Recently club members have been posting this sign on the trails. Remember to check for ticks to prevent lyme disease.
Another tick-borne disease emerges in Maine
Jackie Farwell, Bangor Daily News
Friday, August 10, 2012
Maine is seeing record numbers of a disease carried by ticks that doesn’t get as much attention as Lyme, but can be just as dangerous.
So far this year, 38 cases of the bacterial infection anaplasmosis have been reported in Maine, according to a Thursday alert from the Maine Center for Disease Control and Prevention. That’s more than all of 2011, when Maine had 26 cases of the disease.
The infection is caused by a germ called Anaplasma phagocytophilum.
“Everybody’s heard about Lyme disease but they maybe haven’t heard about anaplasma,” said Dr. Stephen Sears, state epidemiologist.
Carried by the same deer tick as Lyme disease, anaplasmosis is no longer rare in Maine like it was a few years ago, he said.
“It seems to be increasing not only in the numbers but in its distribution,” Sears said. “It’s being seen a little farther up the coast and a little deeper into the interior sections.”
Anaplasmosis has been found in Androscoggin, Cumberland, Hancock, Kennebec, Knox, Lincoln, Somerset and York counties so far this year. Other parts of the country that have high rates of Lyme disease are also seeing anaplasmosis on the rise, Sears said.
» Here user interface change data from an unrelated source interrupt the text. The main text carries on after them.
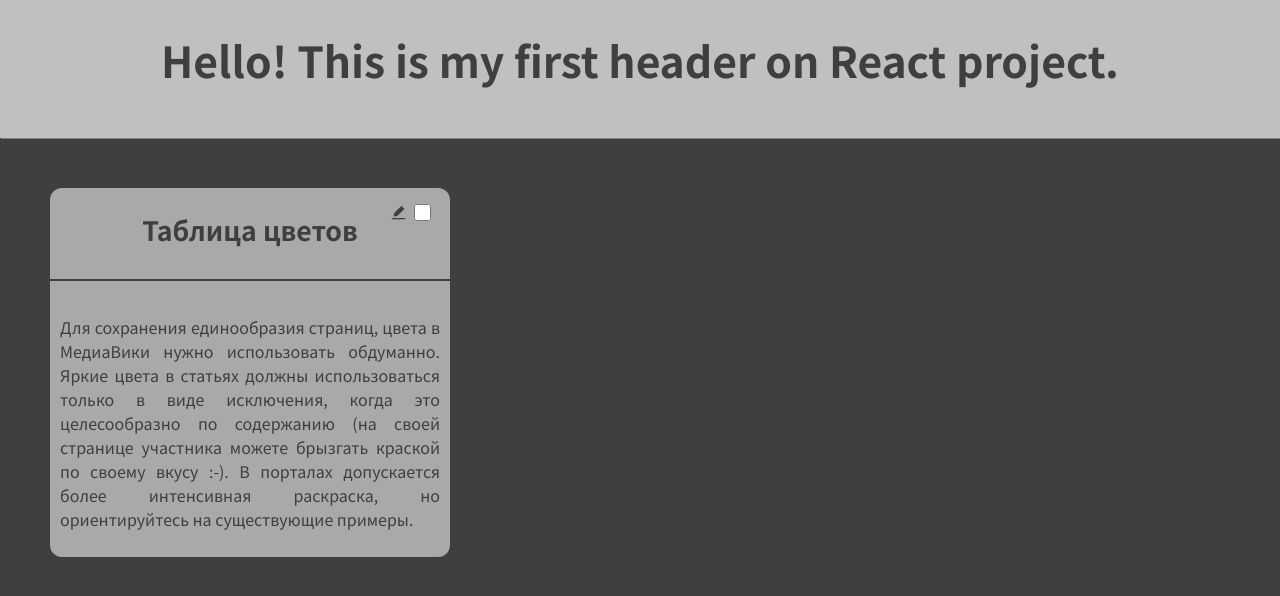
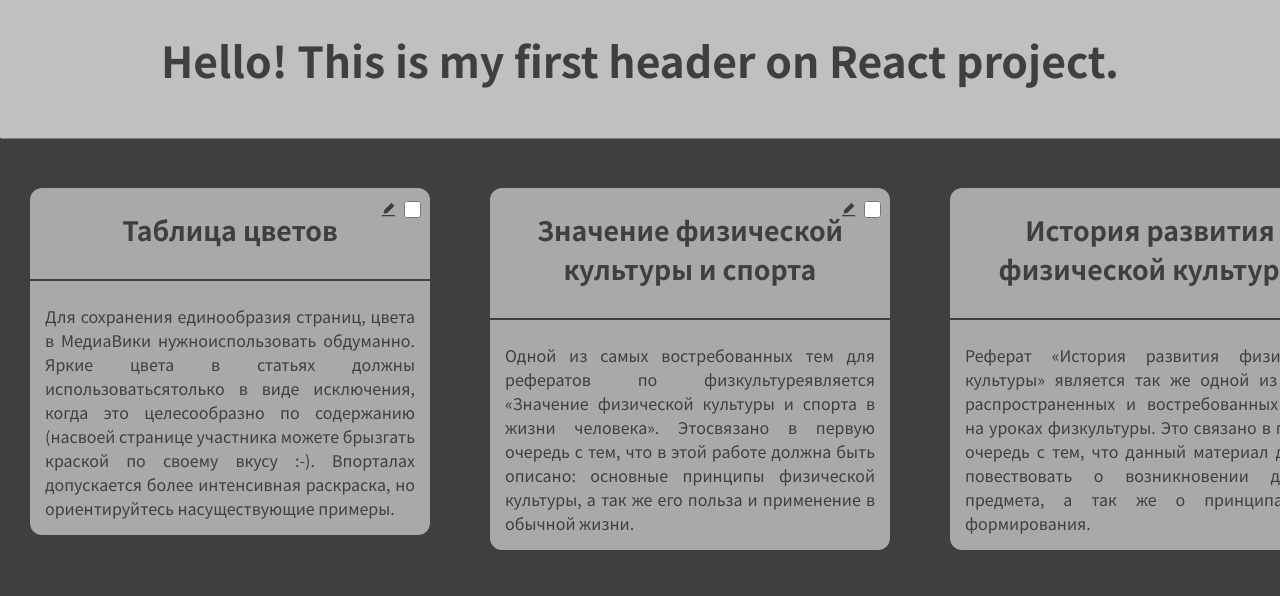
Before and after one commit to alutskin/my-first-app, a React (Create React App) app: page / in a window 1280 px wide. Shown: the top 596 px of the page. Built offline with nearby package versions, Linux system fonts and the light colour scheme.

Commit message:
Add a list of cards and improve states logic in Card.js and App.js

```diff
--- a/src/App.js
+++ b/src/App.js
@@ -1,20 +1,110 @@
+import { useState } from "react";
+
 import Header from "./components/Header";
+import Cards from "./UI/Cards";
 import Card from "./components/Card";
 
+const INITIAL_DATA = [
+  {
+    id: "c1",
+    caption: "Таблица цветов",
+    text:
+      "Для сохранения единообразия страниц, цвета в МедиаВики нужно" +
+      "использовать обдуманно. Яркие цвета в статьях должны использоваться" +
+      "только в виде исключения, когда это целесообразно по содержанию (на" +
+      "своей странице участника можете брызгать краской по своему вкусу :-). В" +
+      "порталах допускается более интенсивная раскраска, но ориентируйтесь на" +
+      "существующие примеры.",
+    checked: false,
+  },
+  {
+    id: "c2",
+    caption: "Значение физической культуры и спорта",
+    text:
+      "Одной из самых востребованных тем для рефератов по физкультуре" +
+      "является «Значение физической культуры и спорта в жизни человека». Это" +
+      "связано в первую очередь с тем, что в этой работе должна быть описано: " +
+      "основные принципы физической культуры, а так же его польза и применение в обычной жизни.",
+    checked: false,
+  },
+  {
+    id: "c3",
+    caption: "История развития физической культуры",
+    text:
+      "Реферат «История развития физической культуры» является так же одной " +
+      "из самых распространенных и востребованных работ на уроках физкультуры. Это " +
+      "связано в первую очередь с тем, что данный материал должен повествовать о " +
+      "возникновении данного предмета, а так же о принципах его формирования.",
+    checked: false,
+  },
+  {
+    id: "c4",
+    caption: "Таблица цветов",
+    text:
+      "Для сохранения единообразия страниц, цвета в МедиаВики нужно" +
+      "использовать обдуманно. Яркие цвета в статьях должны использоваться" +
+      "только в виде исключения, когда это целесообразно по содержанию (на" +
+      "своей странице участника можете брызгать краской по своему вкусу :-). В" +
+      "порталах допускается более интенсивная раскраска, но ориентируйтесь на" +
+      "существующие примеры.",
+    checked: false,
+  },
+  {
+    id: "c5",
+    caption: "Значение физической культуры и спорта",
+    text:
+      "Одной из самых востребованных тем для рефератов по физкультуре" +
+      "является «Значение физической культуры и спорта в жизни человека». Это" +
+      "связано в первую очередь с тем, что в этой работе должна быть описано: " +
+      "основные принципы физической культуры, а так же его польза и применение в обычной жизни.",
+    checked: false,
+  },
+  {
+    id: "c6",
+    caption: "История развития физической культуры",
+    text:
+      "Реферат «История развития физической культуры» является так же одной " +
+      "из самых распространенных и востребованных работ на уроках физкультуры. Это " +
+      "связано в первую очередь с тем, что данный материал должен повествовать о " +
+      "возникновении данного предмета, а так же о принципах его формирования.",
+    checked: false,
+  },
+];
+
 function App() {
+  const [appState, setAppState] = useState(INITIAL_DATA);
+
+  const updateContentHandler = (newCaption, newText, id) => {
+    const newAppState = appState.slice(0);
+    const card = newAppState.find(data => data.id === id);
+    card.caption = newCaption;
+    card.text = newText;
+    setAppState(newAppState);
+  };
+
+  const updateCheckedStatusHandler = (status, id) => {
+    const newAppState = appState.slice(0);
+    const card = newAppState.find(data => data.id === id);
+    card.checked = status;
+    setAppState(newAppState);
+  };
+
   return (
     <div>
       <Header />
-      <Card
-        caption="Таблица цветов"
-        text="Для сохранения единообразия страниц, цвета в МедиаВики нужно
-        использовать обдуманно. Яркие цвета в статьях должны использоваться
-        только в виде исключения, когда это целесообразно по содержанию (на
-        своей странице участника можете брызгать краской по своему вкусу :-). В
-        порталах допускается более интенсивная раскраска, но ориентируйтесь на
-        существующие примеры."
-        checked={false}
-      />
+      <Cards>
+        {appState.map((cardData) => (
+          <Card
+            id={cardData.id}
+            key={cardData.id}
+            caption={cardData.caption}
+            text={cardData.text}
+            checked={cardData.checked}
+            onUpdateContent={updateContentHandler}
+            onUpdateCheckedStatus={updateCheckedStatusHandler}
+          />
+        ))}
+      </Cards>
     </div>
   );
 }
--- /dev/null
+++ b/src/UI/Cards.css
@@ -0,0 +1,20 @@
+.cards {
+    display: flex;
+    justify-content: space-between;
+    width: 100%;
+    overflow-x: scroll;
+}
+
+::-webkit-scrollbar {
+    background-color: #A9A9A9;
+    box-shadow: 1px 1px 2px #2e2e2e;
+    height: 20px;
+}
+
+::-webkit-scrollbar-thumb {
+    background-color: #2e2e2e;
+}
+
+::-webkit-scrollbar-thumb:hover {
+    background-color: #202020;
+}
--- /dev/null
+++ b/src/UI/Cards.js
@@ -0,0 +1,7 @@
+import "./Cards.css";
+
+const Cards = (props) => {
+  return <div className="cards">{props.children}</div>;
+};
+
+export default Cards;
--- a/src/components/Card.css
+++ b/src/components/Card.css
@@ -1,12 +1,13 @@
 .card {
     /* This position-property is used for checkbox position relative to its parent. */
-    position: absolute;
+    position: relative;
     display: flex;
     flex-direction: column;
     text-align: center;
-    margin: 50px 50px;
+    margin: 50px 30px;
     background-color: #A9A9A9;
     width: 400px;
+    height: fit-content;
     border-radius: 12px;
 }
 
@@ -32,7 +33,8 @@
 
 .text {
     color: #3f3f3f;
-    padding: 10px;
+    margin: 0;
+    padding: 15px;
     text-align: justify;
 }
 
@@ -42,16 +44,16 @@
 
 #one {
     position: absolute;
-    top: 13px;
-    left: 360px;
+    top: 10px;
+    left: 370px;
     height: 17px;
     width: 17px;
 }
 
 #two, #three, #four {
     position: absolute;
-    top: 16px;
-    left: 340px;
+    top: 13px;
+    left: 350px;
     width: 17px;
     height: 17px;
 }
@@ -63,5 +65,5 @@
 }
 
 #four {
-    left: 365px;
+    left: 375px;
 }
--- a/src/components/Card.js
+++ b/src/components/Card.js
@@ -8,37 +8,30 @@ import { AiFillCloseCircle } from "react-icons/ai";
 function Card(props) {
   let classNames = require("classnames");
 
-  const [checked, setChecked] = useState(props.checked);
   const [editable, setEditable] = useState(false);
-  const [caption, setCaption] = useState(props.caption);
-  const [curCaptionValue, setCurCaptionValue] = useState(caption);
-  const [text, setText] = useState(props.text);
-  const [curTextValue, setCurTextValue] = useState(text);
+  const [curCaptionValue, setCurCaptionValue] = useState(props.caption);
+  const [curTextValue, setCurTextValue] = useState(props.text);
 
   const checkboxHandler = (event) => {
     if (event.target.checked) {
-      setChecked(true);
+      props.onUpdateCheckedStatus(true, props.id);
     } else {
-      setChecked(false);
+      props.onUpdateCheckedStatus(false, props.id);
     }
   };
 
   const editClickHandler = () => {
     setEditable(true);
-    setChecked(false);
+    props.onUpdateCheckedStatus(false, props.id);
   };
 
   const saveChangesHandler = () => {
-    setCaption(curCaptionValue);
-    setText(curTextValue);
+    props.onUpdateContent(curCaptionValue, curTextValue, props.id);
     setEditable(false);
   };
 
   const cancelChangesHandler = () => {
-    // I don't know, why, but it doesn't work without "+ ' '".
-    // If you explain this case to me, I will be grateful.
-    setCaption(caption + ' ');
-    setText(text + ' ');
+    props.onUpdateContent(props.caption + ' ', props.text + ' ', props.id);
     setEditable(false);
   };
 
@@ -51,26 +44,26 @@ function Card(props) {
   };
 
   return (
-    <div className={classNames("card", { darkCard: checked })}>
+    <div className={classNames("card", { darkCard: props.checked })}>
       <h2
-        className={classNames("caption", { darkCaption: checked })}
+        className={classNames("caption", { darkCaption: props.checked })}
         contentEditable={editable}
         onKeyUp={captionChangeHandler}
       >
-        {caption}
+        {props.caption}
       </h2>
 
       <input
         type="checkbox"
         id="one"
-        checked={checked}
+        checked={props.checked}
         style={editable ? {display: "none"} : {display: "inline"}}
         onChange={checkboxHandler}
       />
 
       <AiFillEdit
         id="two"
-        color={checked ? "#C0C0C0" : "#3f3f3f"}
+        color={props.checked ? "#C0C0C0" : "#3f3f3f"}
         visibility={editable ? "hidden" : "visible"}
         onClick={editClickHandler}
       />
@@ -89,14 +82,14 @@ function Card(props) {
         onClick={cancelChangesHandler}
       />
 
-      <hr color={checked ? "#C0C0C0" : "#3f3f3f"} className="line" />
+      <hr color={props.checked ? "#C0C0C0" : "#3f3f3f"} className="line" />
 
       <p
-        className={classNames("text", { darkText: checked })}
+        className={classNames("text", { darkText: props.checked })}
         contentEditable={editable}
         onKeyUp={textChangeHandler}
       >
-        {text}
+        {props.text}
       </p>
     </div>
   );
--- a/src/index.css
+++ b/src/index.css
@@ -11,4 +11,6 @@ html {
 body {
   margin: 0;
   background-color: #3f3f3f;
+  display: flex;
+  flex-direction: column;
 }
```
While the drug treatment for anaplasmosis is similar to the treatment for Lyme disease, the infection doesn’t cause Lyme’s hallmark bull’s eye rash, Sears said. It’s a different organism that leads to severe flu-like symptoms, such as body aches, fever and headache, he said.
The disease can be diagnosed through a blood test, and the sooner sufferers get treatment, the better, Sears said. Anaplasma lives in white blood cells, causing all-over discomfort as the cells circulate through the body, he said. Symptoms typically appear within one to two weeks of a tick bite.
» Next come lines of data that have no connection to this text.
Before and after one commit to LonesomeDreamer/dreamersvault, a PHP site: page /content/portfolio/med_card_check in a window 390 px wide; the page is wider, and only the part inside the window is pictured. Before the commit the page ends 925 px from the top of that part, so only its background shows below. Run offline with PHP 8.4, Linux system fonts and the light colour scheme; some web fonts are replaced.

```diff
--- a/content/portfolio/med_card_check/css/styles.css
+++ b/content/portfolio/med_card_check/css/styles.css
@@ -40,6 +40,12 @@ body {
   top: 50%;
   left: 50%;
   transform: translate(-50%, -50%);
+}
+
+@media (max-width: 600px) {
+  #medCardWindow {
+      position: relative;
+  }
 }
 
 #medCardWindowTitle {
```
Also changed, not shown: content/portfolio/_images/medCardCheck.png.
The disease can be serious in people with weak immune systems, he said.
Most anaplasmosis occurs in the late summer and fall, so cases are predicted to keep rising, he said.
“We’re expecting that this is going to be a pretty big year, so we want to get the word out,” Sears said.